    I agree fully about the digital magazines being a huge disappointment. I have yet to open one that keeps my interest. I wonder if it is because I am not the right generation, for these magazines seem, as did the defunct Domino, aimed at a group that has little disposable income, wishes to appear stylish but has little discernment. Also, the format, as you point out is just a drop-in template and very unwieldy. The one value, though not necessarily to me, is that frequently one click on an item in a photograph and be taken to the seller's site. As I say, not of value to me, but then I'm not really in the market for new stuff - I need to get rid of rather than add.

    I too continue to collect books and am thankful for it!

  16. ArchitectDesign, thank you.

    Interesting, isn't it, how a disagreeable experience can put one off someone's work and prevent one ever looking at them in the same way again. And, the other way round of course - I bought Alexa Hampton's book then and there, despite having one on order at Amazon. I spent some time talking with her and I was totally charmed.

    As to the other subjects of the post - I too have very mixed feelings, though (I think) am also clear-sighted about what is happening. It needs to be discussed.

  17. Interesting and I have to say I agree with you for the most part. In my past life in retail marketing I saw first hand what the consolidation of retail and online distribution did to newspapers and magazines. Much of the destruction was over the loss of advertising revenue.

    What's going to happen? Seems like a digital advancement to me. But, I wish I knew. It's not going to be based on the current wave of online digital design formats. There's nothing innovative there - yet. Adding to this mix of 'who knows' is since everyone has a design blog, everyone is a decorator.

    When the right person discovers how to combine what works best from magazines with the best of blog innovations AND understands how to distribute and market the concept we may see something interesting...

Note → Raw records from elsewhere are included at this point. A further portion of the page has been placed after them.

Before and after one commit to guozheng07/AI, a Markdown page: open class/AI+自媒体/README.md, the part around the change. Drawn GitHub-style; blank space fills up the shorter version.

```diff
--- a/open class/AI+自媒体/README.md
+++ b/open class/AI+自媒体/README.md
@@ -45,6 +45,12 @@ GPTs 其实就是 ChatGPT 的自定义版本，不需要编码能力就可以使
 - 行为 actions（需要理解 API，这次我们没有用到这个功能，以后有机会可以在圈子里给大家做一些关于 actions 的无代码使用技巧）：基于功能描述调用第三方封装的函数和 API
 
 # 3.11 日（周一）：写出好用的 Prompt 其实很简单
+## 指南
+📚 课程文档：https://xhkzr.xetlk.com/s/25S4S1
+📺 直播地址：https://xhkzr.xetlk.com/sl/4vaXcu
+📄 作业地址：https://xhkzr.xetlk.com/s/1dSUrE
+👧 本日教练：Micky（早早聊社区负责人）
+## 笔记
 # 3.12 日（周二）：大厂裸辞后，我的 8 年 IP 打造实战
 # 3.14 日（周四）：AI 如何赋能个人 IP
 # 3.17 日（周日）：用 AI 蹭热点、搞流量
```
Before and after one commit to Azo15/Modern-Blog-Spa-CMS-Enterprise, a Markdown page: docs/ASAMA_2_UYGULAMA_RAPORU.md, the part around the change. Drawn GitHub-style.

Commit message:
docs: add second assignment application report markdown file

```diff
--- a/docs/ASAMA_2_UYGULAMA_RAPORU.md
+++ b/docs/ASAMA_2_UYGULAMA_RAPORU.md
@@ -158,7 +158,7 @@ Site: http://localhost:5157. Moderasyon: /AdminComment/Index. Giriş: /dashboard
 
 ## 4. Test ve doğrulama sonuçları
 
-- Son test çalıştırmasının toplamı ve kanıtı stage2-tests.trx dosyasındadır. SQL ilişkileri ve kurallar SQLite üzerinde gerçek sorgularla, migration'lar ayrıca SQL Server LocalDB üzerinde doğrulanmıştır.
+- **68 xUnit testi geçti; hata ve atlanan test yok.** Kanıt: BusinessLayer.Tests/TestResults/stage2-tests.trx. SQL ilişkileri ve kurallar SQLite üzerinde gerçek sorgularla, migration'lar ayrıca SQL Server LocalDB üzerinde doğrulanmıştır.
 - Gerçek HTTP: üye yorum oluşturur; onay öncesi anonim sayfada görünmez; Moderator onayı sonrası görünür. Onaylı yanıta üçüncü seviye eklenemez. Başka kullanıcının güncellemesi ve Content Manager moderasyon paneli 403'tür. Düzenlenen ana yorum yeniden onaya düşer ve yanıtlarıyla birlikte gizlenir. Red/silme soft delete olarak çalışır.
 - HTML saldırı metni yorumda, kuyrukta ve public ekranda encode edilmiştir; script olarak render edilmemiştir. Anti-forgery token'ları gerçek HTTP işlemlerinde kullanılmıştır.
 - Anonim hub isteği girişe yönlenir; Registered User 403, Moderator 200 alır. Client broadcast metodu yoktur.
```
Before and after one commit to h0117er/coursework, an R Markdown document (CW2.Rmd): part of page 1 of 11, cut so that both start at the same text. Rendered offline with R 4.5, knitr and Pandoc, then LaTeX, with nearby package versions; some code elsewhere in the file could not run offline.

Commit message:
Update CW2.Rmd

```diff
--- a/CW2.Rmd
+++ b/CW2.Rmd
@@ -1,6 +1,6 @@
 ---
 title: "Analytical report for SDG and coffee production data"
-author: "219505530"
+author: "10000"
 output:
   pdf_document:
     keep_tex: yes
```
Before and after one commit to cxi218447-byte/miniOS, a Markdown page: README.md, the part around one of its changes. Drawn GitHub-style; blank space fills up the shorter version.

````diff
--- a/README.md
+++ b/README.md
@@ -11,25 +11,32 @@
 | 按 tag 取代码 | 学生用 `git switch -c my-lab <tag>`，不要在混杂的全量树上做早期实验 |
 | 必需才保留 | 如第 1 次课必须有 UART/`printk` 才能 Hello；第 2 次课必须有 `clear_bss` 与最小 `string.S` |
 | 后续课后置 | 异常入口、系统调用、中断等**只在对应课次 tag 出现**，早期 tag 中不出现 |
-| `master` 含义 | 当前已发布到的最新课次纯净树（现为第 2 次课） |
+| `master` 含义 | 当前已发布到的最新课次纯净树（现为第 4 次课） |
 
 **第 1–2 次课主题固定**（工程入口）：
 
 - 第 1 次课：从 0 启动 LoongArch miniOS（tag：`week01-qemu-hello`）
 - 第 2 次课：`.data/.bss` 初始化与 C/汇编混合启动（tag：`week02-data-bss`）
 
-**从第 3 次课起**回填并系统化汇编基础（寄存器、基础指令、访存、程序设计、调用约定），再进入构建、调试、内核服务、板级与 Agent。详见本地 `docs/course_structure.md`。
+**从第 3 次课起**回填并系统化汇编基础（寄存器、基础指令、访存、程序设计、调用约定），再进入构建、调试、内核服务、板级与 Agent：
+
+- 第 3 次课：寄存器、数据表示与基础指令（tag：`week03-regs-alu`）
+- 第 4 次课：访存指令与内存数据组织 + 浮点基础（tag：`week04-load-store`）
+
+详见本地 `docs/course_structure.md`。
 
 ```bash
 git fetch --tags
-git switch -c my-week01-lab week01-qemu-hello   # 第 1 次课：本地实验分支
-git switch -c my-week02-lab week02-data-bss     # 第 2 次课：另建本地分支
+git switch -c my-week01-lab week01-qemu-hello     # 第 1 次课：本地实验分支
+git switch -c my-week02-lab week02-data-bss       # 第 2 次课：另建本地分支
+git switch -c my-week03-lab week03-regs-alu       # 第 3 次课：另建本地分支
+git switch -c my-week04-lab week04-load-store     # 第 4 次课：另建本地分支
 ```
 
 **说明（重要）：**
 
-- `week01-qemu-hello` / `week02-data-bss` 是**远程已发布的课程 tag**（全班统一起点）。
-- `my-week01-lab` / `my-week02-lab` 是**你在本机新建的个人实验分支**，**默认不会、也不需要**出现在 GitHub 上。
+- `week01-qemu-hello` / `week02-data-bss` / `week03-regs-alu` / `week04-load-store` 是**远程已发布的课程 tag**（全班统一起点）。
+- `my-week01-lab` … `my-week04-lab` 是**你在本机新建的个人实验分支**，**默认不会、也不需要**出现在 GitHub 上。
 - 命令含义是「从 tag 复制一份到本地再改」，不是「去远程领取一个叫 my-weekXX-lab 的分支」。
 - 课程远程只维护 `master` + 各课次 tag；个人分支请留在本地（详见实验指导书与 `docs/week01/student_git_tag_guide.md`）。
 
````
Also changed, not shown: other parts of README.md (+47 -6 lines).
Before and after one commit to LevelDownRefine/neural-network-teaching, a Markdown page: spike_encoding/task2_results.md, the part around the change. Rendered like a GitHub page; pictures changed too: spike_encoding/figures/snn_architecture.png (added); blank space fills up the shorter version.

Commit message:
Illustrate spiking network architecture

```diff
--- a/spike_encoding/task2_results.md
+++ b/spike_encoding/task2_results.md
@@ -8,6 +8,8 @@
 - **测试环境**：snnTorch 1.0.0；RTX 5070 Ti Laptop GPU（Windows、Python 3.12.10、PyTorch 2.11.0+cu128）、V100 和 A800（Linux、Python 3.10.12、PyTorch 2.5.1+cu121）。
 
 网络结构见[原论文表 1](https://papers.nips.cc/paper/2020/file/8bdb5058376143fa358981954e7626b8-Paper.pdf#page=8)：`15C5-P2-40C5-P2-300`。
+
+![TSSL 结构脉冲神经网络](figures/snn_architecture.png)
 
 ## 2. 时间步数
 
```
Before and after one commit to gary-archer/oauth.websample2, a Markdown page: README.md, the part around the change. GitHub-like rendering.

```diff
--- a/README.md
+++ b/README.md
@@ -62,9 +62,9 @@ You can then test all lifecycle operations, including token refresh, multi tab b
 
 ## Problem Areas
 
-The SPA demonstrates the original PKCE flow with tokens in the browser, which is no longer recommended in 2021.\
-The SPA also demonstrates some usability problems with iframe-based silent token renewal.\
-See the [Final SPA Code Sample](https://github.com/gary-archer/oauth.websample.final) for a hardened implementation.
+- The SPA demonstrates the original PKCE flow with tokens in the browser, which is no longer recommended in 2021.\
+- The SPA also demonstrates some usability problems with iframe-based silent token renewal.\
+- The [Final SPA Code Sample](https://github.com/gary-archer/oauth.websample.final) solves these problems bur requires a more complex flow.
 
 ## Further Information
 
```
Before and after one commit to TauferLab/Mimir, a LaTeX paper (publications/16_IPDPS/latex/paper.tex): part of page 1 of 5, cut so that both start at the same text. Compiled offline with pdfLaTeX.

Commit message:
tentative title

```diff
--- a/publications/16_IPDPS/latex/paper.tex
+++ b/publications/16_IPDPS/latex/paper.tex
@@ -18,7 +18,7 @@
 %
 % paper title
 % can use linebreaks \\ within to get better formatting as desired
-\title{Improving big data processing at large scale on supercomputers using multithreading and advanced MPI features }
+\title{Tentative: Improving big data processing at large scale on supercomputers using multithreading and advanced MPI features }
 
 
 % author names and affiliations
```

  18. Blue~ As usual your writings are so beyond the bland postings that populate the blog world I am almost speechless. I have never taken part in any blog conferences and feel that it is like the Wild West, open to anyone regardless of their qualifications. The other side of that is because it is a new frontier it provides a forum for truly talented, adventurous souls to share their knowledge and ideas.

    In reference to design magazines; I have been writing for regional design magazines for almost two years. I began writing because the antique gallery I was managing closed. Just as interior design showrooms have been closing because of a lack of business so have shelter magazines been disappearing because of the lack of revenues.

    I write for magazines to promote who I believe are the talented people in an industry that has been made dumb by Box Stores, DIY television and uninformed bloggers. Unfortunately the media that I am using is also disappearing.


  19. Randy, thank you. I'm beginning to appreciate how convenient it would be on a number of levels to have all my magazines in digital form and I cannot believe I am untypical. Today I had to dispose of a number of back issues of the New Yorker - my house is awash in magazines. My partner reads the New Yorker in print form and I read it in a digital format. I find the problem of disposing of all this basically unrecyclable coated paper very worrying and have for a long time - the alternative, the online version, has become a solution to that.

    As you say, who knows?

  20. Kendra, thank you. I'm truly flattered and your compliment in turn leaves me speechless.

    If what we are witnessing in the world of magazines is the survival of the fittest it doesn't necessarily follow that it is the survival of the finest. And it is such a crying shame that so much that was good is gone! House and Garden remains the most egregious loss and it was closed when the economy was good - to be replaced by some tedious rag that did not survive long.

    We live in interesting times! We live in worrying times! This is the second industry/profession I've worked in that overnight became obsolete and I fear it is happening in my third, education.